The Dixie Arizona Strip Interpretive Association (DASIA), formerly Arizona Strip Interpretive Association (ASIA), partners with Arizona and Utah BLM, Forest Service, and National Park Service offices to enhance your hiking and discovery experience. Our retail stores offer a wealth of interpretive resources, detailed maps, and souvenirs, while our Field Experience trip planning program can assist your planning needs.
The Arizona Strip covers nearly 2 million acres in northwestern Arizona, which includes the Grand Canyon-Parashant National Monument. The field office oversees five wilderness areas, including the internationally known Paria Canyon/Vermilion Cliffs Wilderness Area, the Old Spanish National Historic Trail, nine Areas of Critical Environmental Concern, and two river segments suitable for Wild & Scenic River designation. The Grand Canyon isolates the Arizona Strip from the rest of Arizona, making it among the most remote and rugged public land in the lower 48 states. There are approximately 4,000 miles of unpaved roads leading to spectacular scenic vistas, remoteness and solitude among rough scenic canyons and ponderosa pine forests. This distinctive part of Arizona has a special appeal to many people.

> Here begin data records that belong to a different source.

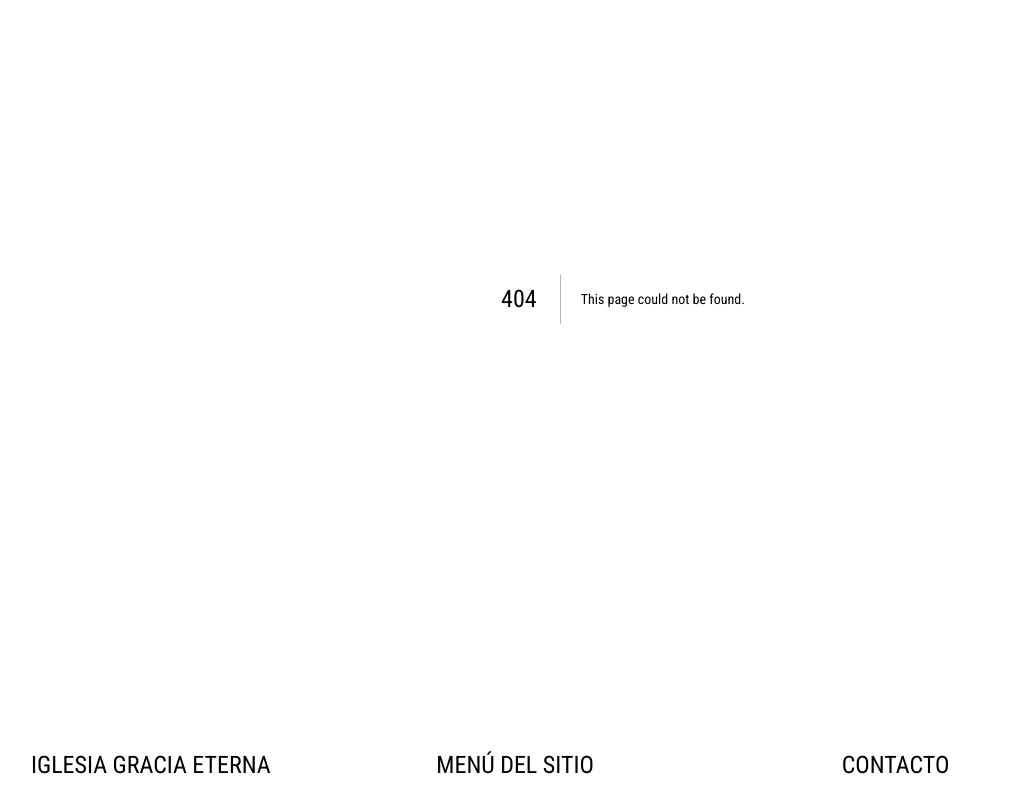
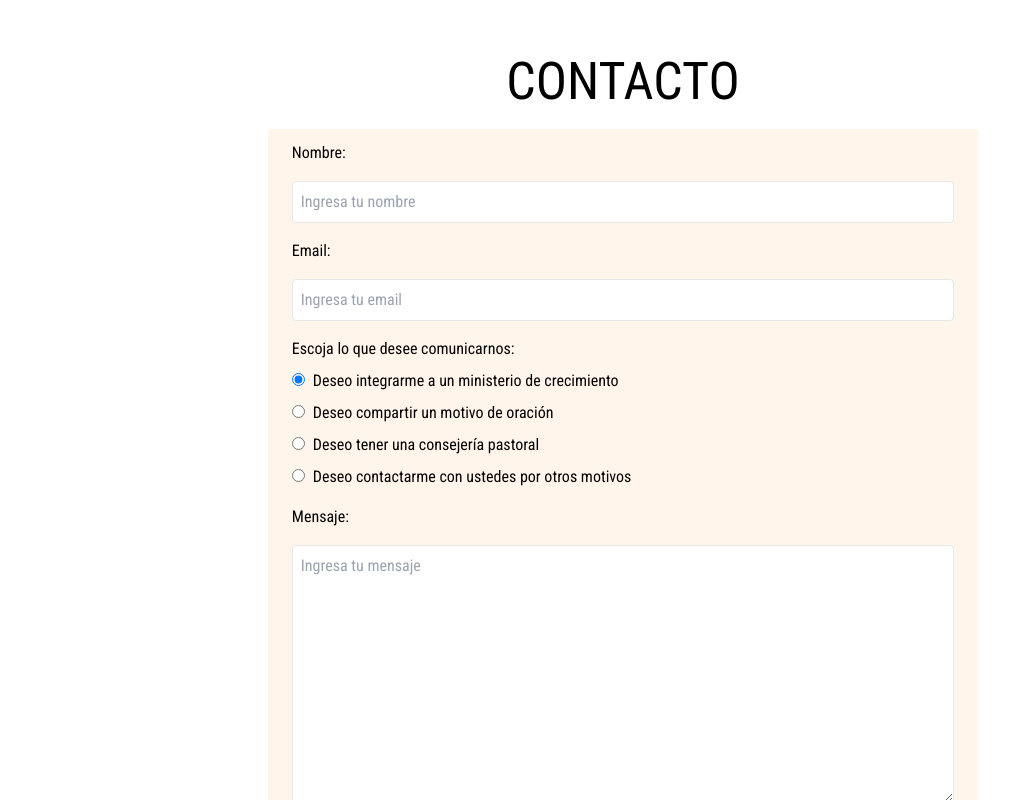
Before and after one commit to tinoreyna1984/demo-gracia-eterna, a Next.js app: page /contacto in a window 1280 px wide. Before the commit this address had no page. Shown: the part 900-1700 px from the top of the page, without its empty margins (17-1026 px from the left). Built offline with nearby package versions, Linux system fonts and the light colour scheme.

Commit message:
se agrega formulario de contacto

```diff
--- /dev/null
+++ b/hooks/useForm.js
@@ -0,0 +1,26 @@
+import { useState } from "react";
+
+export const useForm = (initialState = {}) => {
+  const [values, setValues] = useState(initialState);
+
+  /**
+   * Este handler recibe el argumento de eventos, pero cada evento es desestructurado
+   * y se toma el objeto target (e.target). Y al mismo tiempo, usamos la propiedad name
+   * para convertirla en la variable name del objeto y asignarle el valor ingresado (target.value)
+   */
+  const handleInputChange = (e) => {
+    e.preventDefault();
+    const {name, value} = e.target;
+    setValues({
+      ...values, // las demas propiedades quedan inmutables
+      [name]: value, // seria algo como name: valorIngresado
+    });
+  };
+
+  // limpia el formulario
+  const reset = () => {
+    setValues(initialState);
+  }
+
+  return {...values, values, handleInputChange, reset};
+};
--- a/layout/footer.js
+++ b/layout/footer.js
@@ -21,12 +21,12 @@ export default function Footer() {
                 <Link href={'/historia/iglesia'}>Iglesia Presbiteriana</Link>
                 <Link href={'/historia/nuestra-fe'}>Nuestra fe</Link>
                 <Link href={'/servicios'}>Servicios y Ministerios</Link>
-                <Link href={'#'}>Contacto</Link>
+                <Link href={'/contacto'}>Contacto</Link>
             </div>
             <div className="flex flex-col gap-4">
                 <h3 className="text-[24px] uppercase">Contacto</h3>
                 <p>Fono: +593 98 359 2958</p>
-                <p>Correo: iglesiareformadage@gmail.com</p>
+                <p>Correo: iglesiareformadagraciaeterna@gmail.com</p>
                 <h3 className="text-[24px] uppercase mt-6">Redes</h3>
                 <div className="flex flex-row gap-6 items-center">
                     <a href="https://www.facebook.com/profile.php?id=100066908379755" target={'_blank'}>
--- a/layout/header.js
+++ b/layout/header.js
@@ -48,7 +48,7 @@ export default function Header() {
                         </ul>
                     </li>
                     <li><Link onClick={hideSidebar} href="/servicios">Servicios y Ministerios</Link></li>
-                    <li><Link onClick={hideSidebar} href="#">Contacto</Link></li>
+                    <li><Link onClick={hideSidebar} href="/contacto">Contacto</Link></li>
                 </ul>
             </nav>
         </header>
--- a/package.json
+++ b/package.json
@@ -9,6 +9,7 @@
     "lint": "next lint"
   },
   "dependencies": {
+    "@emailjs/browser": "^3.11.0",
     "@fortawesome/fontawesome-svg-core": "^6.4.0",
     "@fortawesome/free-brands-svg-icons": "^6.4.0",
     "@fortawesome/react-fontawesome": "^0.2.0",
@@ -19,6 +20,7 @@
     "postcss": "8.4.21",
     "react": "18.2.0",
     "react-dom": "18.2.0",
+    "sweetalert2": "^11.7.3",
     "tailwindcss": "3.3.1"
   }
 }
--- /dev/null
+++ b/pages/contacto.js
@@ -0,0 +1,152 @@
+import { useForm } from "@/hooks/useForm";
+import { useEffect, useRef, useState } from "react";
+import emailjs from '@emailjs/browser';
+import Swal from "sweetalert2";
+
+export default function Contacto() {
+
+    const form = useRef();
+
+    const [option, setOption] = useState("Integrarme a un ministerio de crecimiento");
+    const [deshabilitar, setDeshabilitar] = useState(false);
+    const { values, nombre, email, mensaje, handleInputChange, reset } = useForm({ nombre: "", email: "", mensaje: "" })
+
+    useEffect(() => {
+        setOption("Deseo integrarme a un ministerio de crecimiento");
+    }, []);
+
+    const handleRadio = (e) => {
+        const { value } = e.target;
+        //console.log(value);
+        setOption(value);
+    };
+
+    const validForm = (values) => {
+        const { nombre, email, mensaje } = values;
+        /* let phoneRegex = /^[+]*[(]{0,1}[0-9]{1,4}[)]{0,1}[-\s\./0-9]*$/g; */
+        let emailRegex = /^\w+([\.-]?\w+)*@\w+([\.-]?\w+)*(\.\w{2,3})+$/;
+        if (nombre.length < 2) {
+            Swal.fire("Iglesia Gracia Eterna", "Debes ingresar tu nombre", "error");
+            return false;
+        }
+        if (!emailRegex.test(email) || email.length === 0) {
+            Swal.fire("Iglesia Gracia Eterna", "Por favor, ingresa un email válido", "error");
+            return false;
+        }
+        if (!mensaje.length) {
+            Swal.fire("Iglesia Gracia Eterna", "Debes escribir un mensaje", "error");
+            return false;
+        }
+        return true;
+    };
+
+    const handleReset = () => {
+        reset();
+        setOption("Deseo integrarme a un ministerio de crecimiento");
+    }
+
+    const sendEmail = () => {
+        if (!validForm(values)) return;
+        const { nombre, email, mensaje } = values;
+        let emailValues = { nombre, email, option, mensaje }
+        console.log(form.current)
+        console.log(emailValues);
+        setDeshabilitar(true);
+        emailjs.sendForm('service_bszeusl', 'template_lg7zuwo', form.current, 'rHKldPCYgVa-d62MS')
+            .then((result) => {
+                console.log(result.text);
+                Swal.fire("Iglesia Gracia Eterna", "Tu mensaje fue enviado con éxito.", "success");
+                setDeshabilitar(false);
+            }, (error) => {
+                console.log(error.text);
+                Swal.fire("Iglesia Gracia Eterna", "Tu mensaje no pudo ser enviado: " + error.text + ". Habla con el administrador.", "error");
+                setDeshabilitar(false);
+            });
+        handleReset();
+    };
+
+    return (
+        <section className='flex flex-col items-center gap-2 mt-24 mb-10 px-6 py-8 lg:px-12 lg:py-0 lg:mt-36
+                scroll-mt-[130px] lg:scroll-mt-[200px]'
+        >
+            <h2 className='text-[28px] md:text-[48px] lg:text-[52px] text-center uppercase'>
+                Contacto
+            </h2>
+            <form ref={form} className="bg-[#FFF5EB] rounded px-6 py-3 w-full md:w-[80%] lg:w-[60%]">
+                <div className='flex flex-col gap-4'>
+                    <label htmlFor="nombre">Nombre:</label>
+                    <input disabled={deshabilitar} onChange={handleInputChange} className="border rounded p-2" type="text" placeholder="Ingresa tu nombre" name="nombre" value={nombre} required />
+                    <label htmlFor="email">Email:</label>
+                    <input disabled={deshabilitar} onChange={handleInputChange} className="border rounded p-2" type="email" placeholder="Ingresa tu email" name="email" value={email} required />
+                    <div className="flex flex-col gap-2">
+                        <p>
+                            Escoja lo que desee comunicarnos:
+                        </p>
+                        <div className="flex items-baseline gap-x-2">
+                            <input
+                                type="radio"
+                                name="selectedOption"
+                                id="opt01"
+                                value="Deseo integrarme a un ministerio de crecimiento"
+                                checked={option === "Deseo integrarme a un ministerio de crecimiento"}
+                                onChange={handleRadio}
+                                disabled={deshabilitar}
+                            />
+                            <label className="form-check-label" htmlFor="opt01">
+                                Deseo integrarme a un ministerio de crecimiento
+                            </label>
+                        </div>
+                        <div className="flex items-baseline gap-x-2">
+                            <input
+                                type="radio"
+                                name="selectedOption"
+                                id="opt02"
+                                value="Deseo compartir un motivo de oración"
+                                checked={option === "Deseo compartir un motivo de oración"}
+                                onChange={handleRadio}
+                                disabled={deshabilitar}
+                            />
+                            <label className="form-check-label" htmlFor="opt02">
+                                Deseo compartir un motivo de oración
+                            </label>
+                        </div>
+                        <div className="flex items-baseline gap-x-2">
+                            <input
+                                type="radio"
+                                name="selectedOption"
+                                id="opt03"
+                                value="Deseo tener una consejería pastoral"
+                                checked={option === "Deseo tener una consejería pastoral"}
+                                onChange={handleRadio}
+                                disabled={deshabilitar}
+                            />
+                            <label className="form-check-label" htmlFor="opt03">
+                                Deseo tener una consejería pastoral
+                            </label>
+                        </div>
+                        <div className="flex items-baseline gap-x-2">
+                            <input
+                                type="radio"
+                                name="selectedOption"
+                                id="opt03"
+                                value="Deseo contactarme con ustedes por otros motivos"
+                                checked={option === "Deseo contactarme con ustedes por otros motivos"}
+                                onChange={handleRadio}
+                                disabled={deshabilitar}
+                            />
+                            <label className="form-check-label" htmlFor="opt03">
+                                Deseo contactarme con ustedes por otros motivos
+                            </label>
+                        </div>
+                    </div>
+                    <label htmlFor="mensaje">Mensaje:</label>
+                    <textarea disabled={deshabilitar} onChange={handleInputChange} id="mensaje" className="rounded border p-2" placeholder="Ingresa tu mensaje" name="mensaje" value={mensaje} rows={10} required></textarea>
+                </div>
+                <button disabled={deshabilitar} type="button" onClick={sendEmail} className="bg-[#FFD2A4] text-black shadow rounded px-5 py-2 mt-4 hover:bg-[#F2C79B]
+                            hover:transition-colors hover:delay-300 hover:duration-500 hover:ease-in-out" >
+                    Enviar
+                </button>
+            </form>
+        </section>
+    );
+}
```
Also changed, not shown: 1 other file (tests, documents, lock files or other folders).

The greatest benefit DASIA provides to its clients is in the role of partner and liaison with local, state, federal and private agencies. As a non-government partner, DASIA can solicit grants and funding not available to their partner entities. With additional funding and the support of interagency partners such as DASIA, the BLM and Forest Service can provide more interpretive and educational programs and reach out to a larger segment of the public. This, in turn, helps teach visitors how to be good stewards of the land, and, at the same time, creates a favorable impression for its partners..